As we approach February 14th, the lyrics of a great Everly Brother’s song, “Bye Bye Love,” are playing in my mind. It’s not the reason you think. My wife and I are completely happy, and it’s not because RSA has been scheduled over Valentine’s Day. It’s because February 14th will be the first time that we truly notice the death of Microsoft Security Bulletins. Somehow, thinking about that makes the lyrics “Bye bye happiness, hello loneliness, I think I’m-a gonna cry” seem very fitting.
Bulletins like MS17-004, the last official Microsoft Security Bulletin, are gone. The Security Updates Guide (still in preview as this was written) is the replacement for bulletins. This page has a modern look and feel, although I worry about a giant list of security updates given that during the preview it’s already grown to contain over 3600 entries. It’s important to note that you need to turn on Show Details in order to see CVEs for each item. Even then, Adobe items have different details that are not CVEs. I suspect this is because the patch resolves more than a single vulnerability.

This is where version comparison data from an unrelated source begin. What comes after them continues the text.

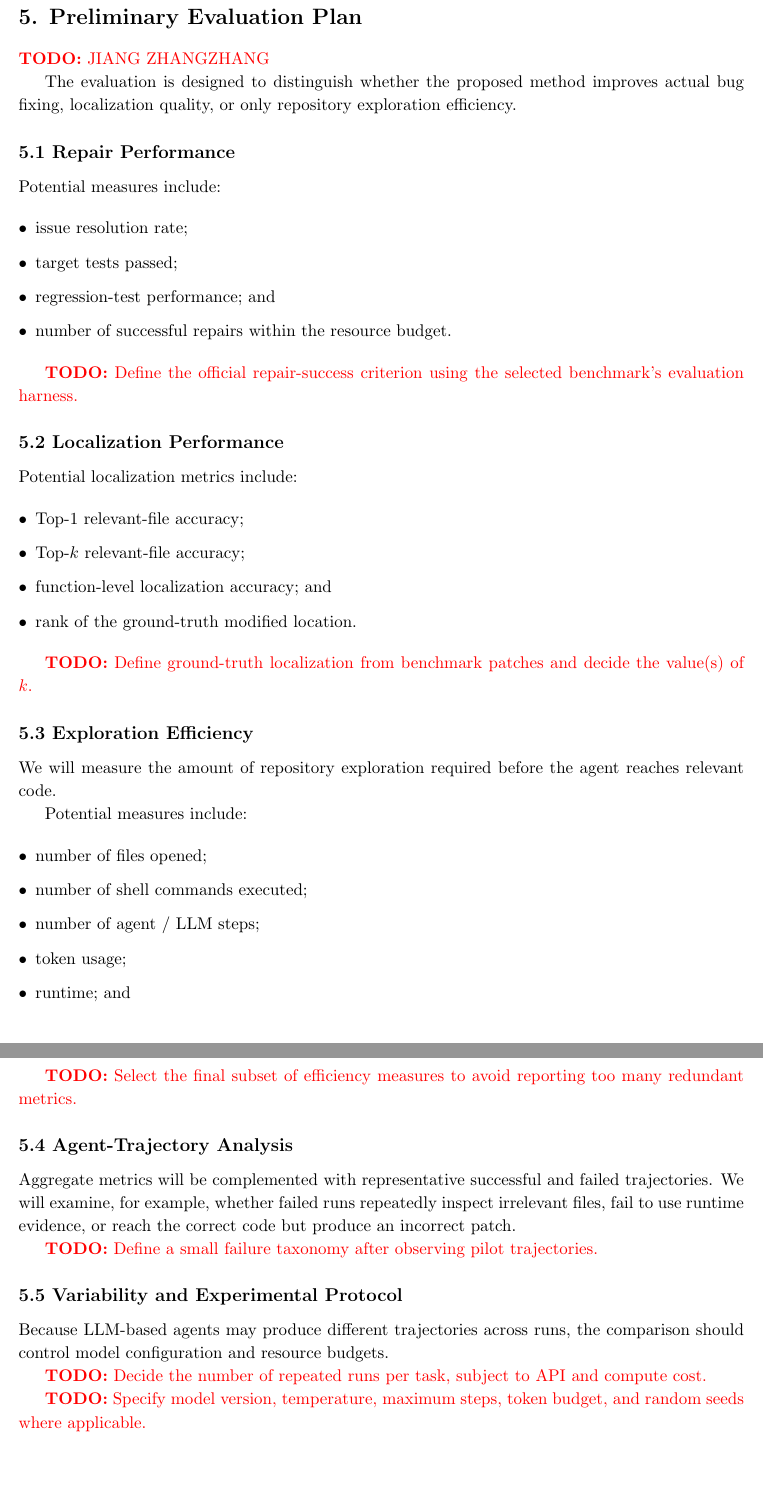
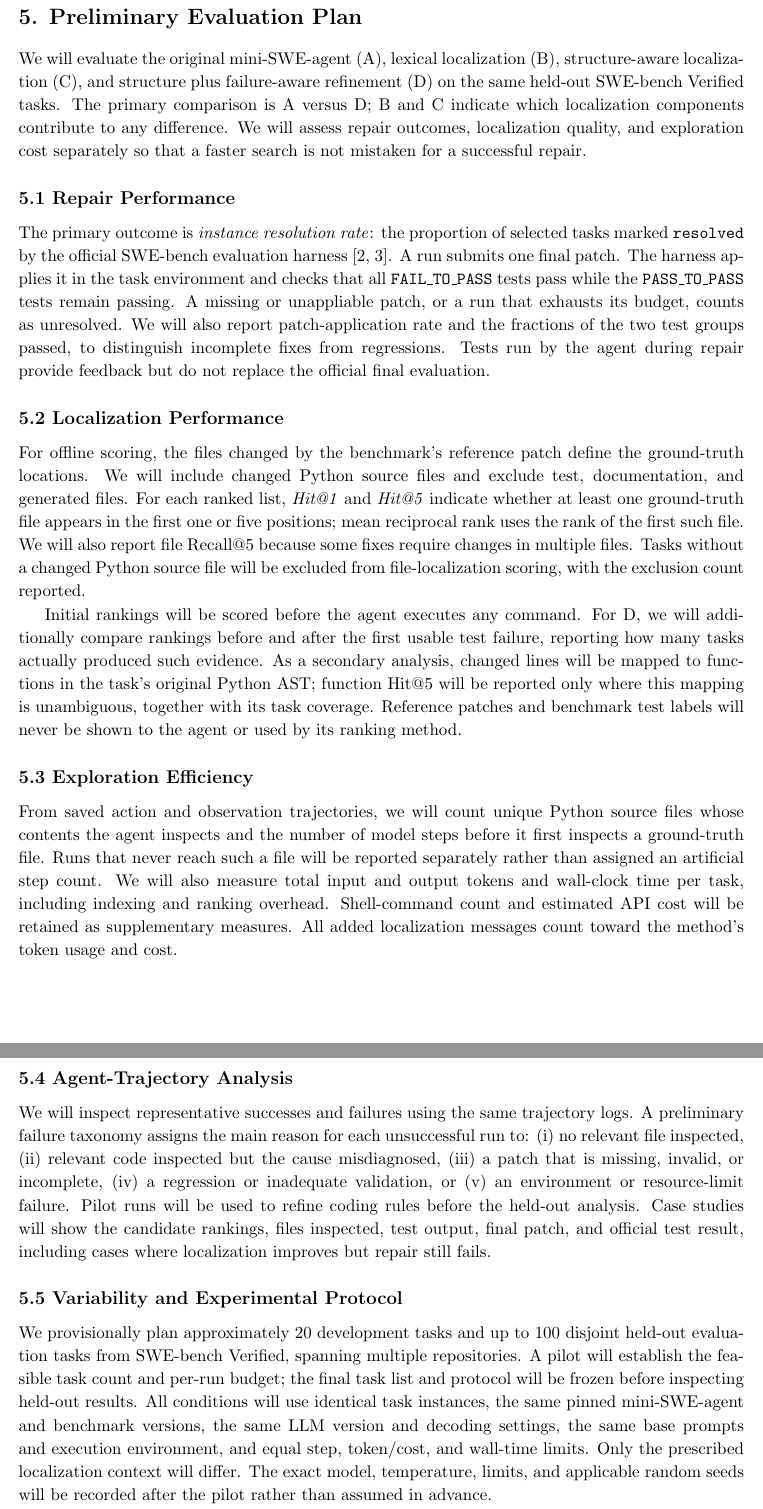
Before and after one commit to 235559649/DSA4213_group_work, a LaTeX document (docs/proposal/DSA4213_proposal/main.tex): two parts of pages 7 and 8 of 9, joined at a grey line, cut so that both start at the same text, the shorter picture padded with empty space. Compiled offline with pdfLaTeX.

Commit message:
Complete proposal evaluation plan

```diff
--- a/docs/proposal/DSA4213_proposal/main.tex
+++ b/docs/proposal/DSA4213_proposal/main.tex
@@ -427,79 +427,89 @@ or file-level rather than function-level localization.}
 % ====================
 \section*{5. Preliminary Evaluation Plan}
 
-\todo{JIANG ZHANGZHANG}
-
-The evaluation is designed to distinguish whether the proposed method
-improves actual bug fixing, localization quality, or only repository
-exploration efficiency.
+We will evaluate the original mini-SWE-agent (A), lexical localization
+(B), structure-aware localization (C), and structure plus failure-aware
+refinement (D) on the same held-out SWE-bench Verified tasks. The
+primary comparison is A versus D; B and C indicate which localization
+components contribute to any difference. We will assess repair outcomes,
+localization quality, and exploration cost separately so that a faster
+search is not mistaken for a successful repair.
 
 \subsection*{5.1 Repair Performance}
 
-Potential measures include:
-
-\begin{itemize}[leftmargin=*, itemsep=0.25em]
-    \item issue resolution rate;
-    \item target tests passed;
-    \item regression-test performance; and
-    \item number of successful repairs within the resource budget.
-\end{itemize}
-
-\todo{Define the official repair-success criterion using the selected
-benchmark's evaluation harness.}
+The primary outcome is \emph{instance resolution rate}: the proportion
+of selected tasks marked \texttt{resolved} by the official SWE-bench
+evaluation harness \cite{jimenez2024swebench,swebenchharness}. A run
+submits one final patch. The harness applies it in the task environment
+and checks that all \texttt{FAIL\_TO\_PASS} tests pass while the
+\texttt{PASS\_TO\_PASS} tests remain passing. A missing or unappliable
+patch, or a run that exhausts its budget, counts as unresolved. We will
+also report patch-application rate and the fractions of the two test
+groups passed, to distinguish incomplete fixes from regressions. Tests
+run by the agent during repair provide feedback but do not replace the
+official final evaluation.
 
 
 \subsection*{5.2 Localization Performance}
 
-Potential localization metrics include:
+For offline scoring, the files changed by the benchmark's reference
+patch define the ground-truth locations. We will include changed Python
+source files and exclude test, documentation, and generated files. For
+each ranked list, \emph{Hit@1} and \emph{Hit@5} indicate whether at
+least one ground-truth file appears in the first one or five positions;
+mean reciprocal rank uses the rank of the first such file. We will also
+report file Recall@5 because some fixes require changes in multiple
+files. Tasks without a changed Python source file will be excluded from
+file-localization scoring, with the exclusion count reported.
 
-\begin{itemize}[leftmargin=*, itemsep=0.25em]
-    \item Top-1 relevant-file accuracy;
-    \item Top-$k$ relevant-file accuracy;
-    \item function-level localization accuracy; and
-    \item rank of the ground-truth modified location.
-\end{itemize}
-
-\todo{Define ground-truth localization from benchmark patches and decide
-the value(s) of $k$.}
+Initial rankings will be scored before the agent executes any command.
+For D, we will additionally compare rankings before and after the first
+usable test failure, reporting how many tasks actually produced such
+evidence. As a secondary analysis, changed lines will be mapped to
+functions in the task's original Python AST; function Hit@5 will be
+reported only where this mapping is unambiguous, together with its task
+coverage. Reference patches and benchmark test labels will never be
+shown to the agent or used by its ranking method.
 
 
 \subsection*{5.3 Exploration Efficiency}
 
-We will measure the amount of repository exploration required before the
-agent reaches relevant code.
-
-Potential measures include:
-
-\begin{itemize}[leftmargin=*, itemsep=0.25em]
-    \item number of files opened;
-    \item number of shell commands executed;
-    \item number of agent / LLM steps;
-    \item token usage;
-    \item runtime; and
-    \item estimated API cost.
-\end{itemize}
-
-\todo{Select the final subset of efficiency measures to avoid reporting
-too many redundant metrics.}
+From saved action and observation trajectories, we will count unique
+Python source files whose contents the agent inspects and the number of
+model steps before it first inspects a ground-truth file. Runs that
+never reach such a file will be reported separately rather than assigned
+an artificial step count. We will also measure total input and output
+tokens and wall-clock time per task, including indexing and ranking
+overhead. Shell-command count and estimated API cost will be retained
+as supplementary measures. All added localization messages count toward
+the method's token usage and cost.
 
 
 \subsection*{5.4 Agent-Trajectory Analysis}
 
-Aggregate metrics will be complemented with representative successful
-and failed trajectories. We will examine, for example, whether failed
-runs repeatedly inspect irrelevant files, fail to use runtime evidence,
-or reach the correct code but produce an incorrect patch.
-
-\todo{Define a small failure taxonomy after observing pilot trajectories.}
+We will inspect representative successes and failures using the same
+trajectory logs. A preliminary failure taxonomy assigns the main reason
+for each unsuccessful run to: (i) no relevant file inspected,
+(ii) relevant code inspected but the cause misdiagnosed, (iii) a patch
+that is missing, invalid, or incomplete, (iv) a regression or inadequate
+validation, or (v) an environment or resource-limit failure. Pilot runs
+will be used to refine coding rules before the held-out analysis. Case
+studies will show the candidate rankings, files inspected, test output,
+final patch, and official test result, including cases where localization
+improves but repair still fails.
 
 
 \subsection*{5.5 Variability and Experimental Protocol}
 
-Because LLM-based agents may produce different trajectories across runs,
-the comparison should control model configuration and resource budgets.
+We provisionally plan approximately 20 development tasks and up to 100
+disjoint held-out evaluation tasks from SWE-bench Verified, spanning
+multiple repositories. A pilot will establish the feasible task count
+and per-run budget; the final task list and protocol will be frozen
+before inspecting held-out results. All conditions will use identical
+task instances, the same pinned mini-SWE-agent and benchmark versions,
+the same LLM version and decoding settings, the same base prompts and
+execution environment, and equal step, token/cost, and wall-time limits.
+Only the prescribed localization context will differ. The exact model,
+temperature, limits, and applicable random seeds will be recorded after
+the pilot rather than assumed in advance.
 
-\todo{Decide the number of repeated runs per task, subject to API and
-compute cost.}
-
-\todo{Specify model version, temperature, maximum steps, token budget,
-and random seeds where applicable.}
```
Also changed, not shown: docs/proposal/DSA4213_proposal/references.bib (+16 -0 lines), docs/proposal/main.md (+73 -61 lines), docs/proposal/DSA4213_proposal.pdf, docs/proposal/DSA4213_proposal/main.tex (8 more changed lines).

Let’s start with the highlights of this new system because there are definitely a few. First, Microsoft has created an API for pulling this information and provided code snippets in a variety of languages. This looks like an excellent start to machine parsing Microsoft security information. They actually took it a step further as well by including the CVRF data for each vulnerability. This data is used by other vendors and provides a machine-readable method of sharing the details of a vulnerability – description, affected versions, etc.

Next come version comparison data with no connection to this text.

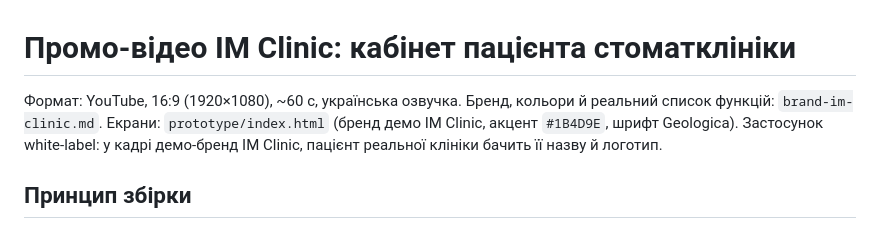
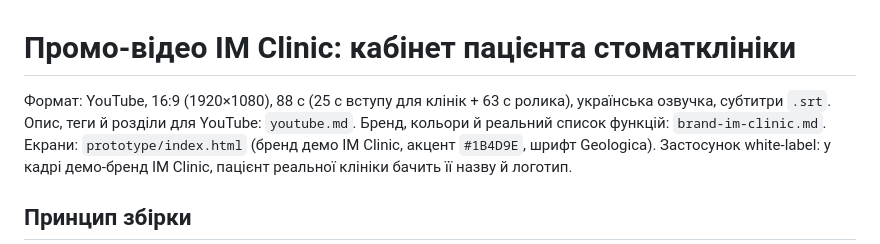
Before and after one commit to Redpage1989/pletinka-privacy, a Markdown page: video/dental-app-promo.md, the part around one of its changes. Rendered like a GitHub page.

```diff
--- a/video/dental-app-promo.md
+++ b/video/dental-app-promo.md
@@ -1,6 +1,7 @@
 # Промо-відео IM Clinic: кабінет пацієнта стоматклініки
 
-Формат: YouTube, 16:9 (1920×1080), ~60 с, українська озвучка.
+Формат: YouTube, 16:9 (1920×1080), 88 с (25 с вступу для клінік + 63 с ролика), українська озвучка, субтитри `.srt`.
+Опис, теги й розділи для YouTube: `youtube.md`.
 Бренд, кольори й реальний список функцій: `brand-im-clinic.md`. Екрани: `prototype/index.html` (бренд демо IM Clinic, акцент `#1B4D9E`, шрифт Geologica).
 Застосунок white-label: у кадрі демо-бренд IM Clinic, пацієнт реальної клініки бачить її назву й логотип.
 
```
Also changed, not shown: other parts of video/dental-app-promo.md (+13 -11 lines), video/youtube.md (added, +63 -0 lines).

There are also a few issues. The first is that the API was clearly designed for internal use. It returns vulnerability data formatted for display on Microsoft’s website rather than plain text. This means that consumers of the API will have to spend additional time scrubbing various tags and styles, which clearly indicates this was not originally intended for public consumption.
A second issue is that data is less consolidated and bulletin summaries are gone. This data was perhaps the most useful part of a security bulletin. Quickly summarizing the biggest issues and the changes made by the patch. Instead, I need to visit KB articles for each patch or a page for each CVE. I no longer get a concise roll-up of all related information. Just comparing a bulletin and guidance page required four or five additional clicks to find the information. This is perhaps another indicator that Microsoft is putting emphasis on making the data available in machine readable format rather than for direct human consumption. This could be a big problem for smaller IT departments that lack the resources to develop tools for getting appropriate situational awareness.
Finally, an important piece of information that I frequently see referenced by Tripwire customers has gone missing. The updates replaced column, also known as the supersessions, have been removed from the content. Given the importance of this information, it’s a shame to see it disappear. This information is used to validate if a system is truly up-to-date or if a patch is missing. Vulnerability management and patch management vendors, along with Microsoft’s own products, aren’t always perfect. Upon human review, it’s sometimes found that even the tools closest to the patching process have made mistakes or assumptions. You may say, “But everything is now a monthly roll-up, so does it really matter?” The answer is, “Yes… it does.” The monthly roll-up apply to Windows 7 and newer and Vista is nearly out of support, but what about non-OS patches (which sometimes account for half of the bulletins released in a month)?
Ultimately, we won’t know the real success or failure of this change until February 14th because so far Microsoft has just been duplicating the bulletin information into the guidance pages. It’s clear that there are a few pieces of information missing, and we’ll have to wait a few weeks to see if the end of bulletins truly means an increase or decrease in available information.